What the task asks:
What lines of the data hold the string "shown"? Copy them all.
--- Data under study Enclosed Below ---
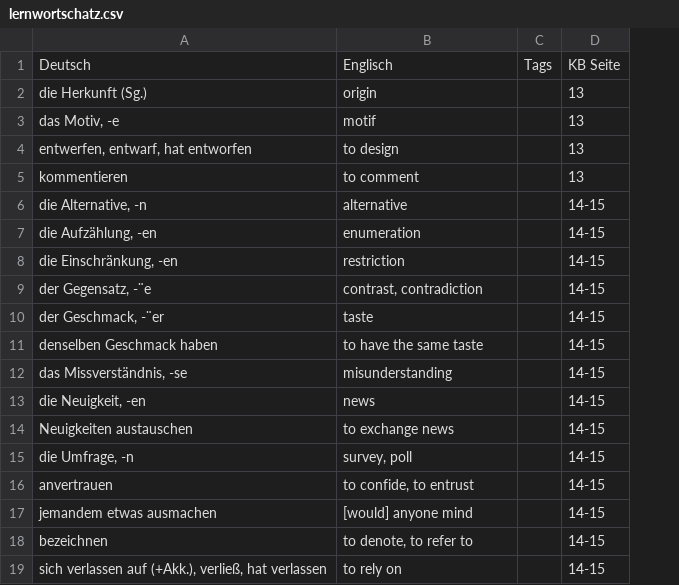
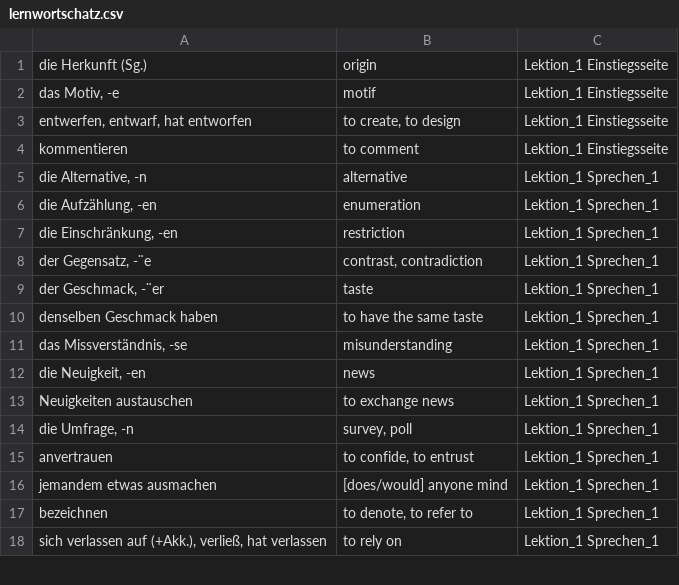
Before and after one commit to SebastianGoeb/sicher-b2, a CSV file: lernwortschatz.csv, drawn as a sheet; only a part is shown; removed rows and columns are numbered as before the commit, all else as after; the diff covers the shown part only; the diff names each change by its address in the sheet, - before the commit and + after, or states it on an @@ line.

Commit message:
Lektion 1 done

```diff
--- a/lernwortschatz.csv
+++ b/lernwortschatz.csv
-column C, empty
-column D, rows 2-19: 13 | 13 | 13 | 13 | 14-15 | 14-15 | 14-15 | 14-15 | 14-15 | 14-15 | 14-15 | 14-15 | 14-15 | 14-15 | 14-15 | 14-15 | 14-15 | 14-15
+column C, rows 1-18: Lektion_1 Einstiegsseite | Lektion_1 Einstiegsseite | Lektion_1 Einstiegsseite | Lektion_1 Einstiegsseite | Lektion_1 Sprechen_1 | Lektion_1 Sprechen_1 | Lektion_1 Sprechen_1 | Lektion_1 Sprechen_1 | Lektion_1 Sprechen_1 | Lektion_1 Sprechen_1 | Lektion_1 Sprechen_1 | Lektion_1 Sprechen_1 | Lektion_1 Sprechen_1 | Lektion_1 Sprechen_1 | Lektion_1 Sprechen_1 | Lektion_1 Sprechen_1 | Lektion_1 Sprechen_1 | Lektion_1 Sprechen_1
-row 1: Deutsch | Englisch | Tags | KB Seite
-B3: to design
+B3: to create, to design
-B16: [would] anyone mind
+B16: [does/would] anyone mind
```
Also changed, not shown: 48 added rows and 2 edited cells elsewhere in this file.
--- End of Enclosed Data under study ---
Your response:
Before and after one commit to SebastianGoeb/sicher-b2, a CSV file: lernwortschatz.csv, drawn as a sheet; only a part is shown; removed rows and columns are numbered as before the commit, all else as after; the diff covers the shown part only; the diff names each change by its address in the sheet, - before the commit and + after, or states it on an @@ line.
Also changed, not shown: 48 added rows and 2 edited cells elsewhere in this file.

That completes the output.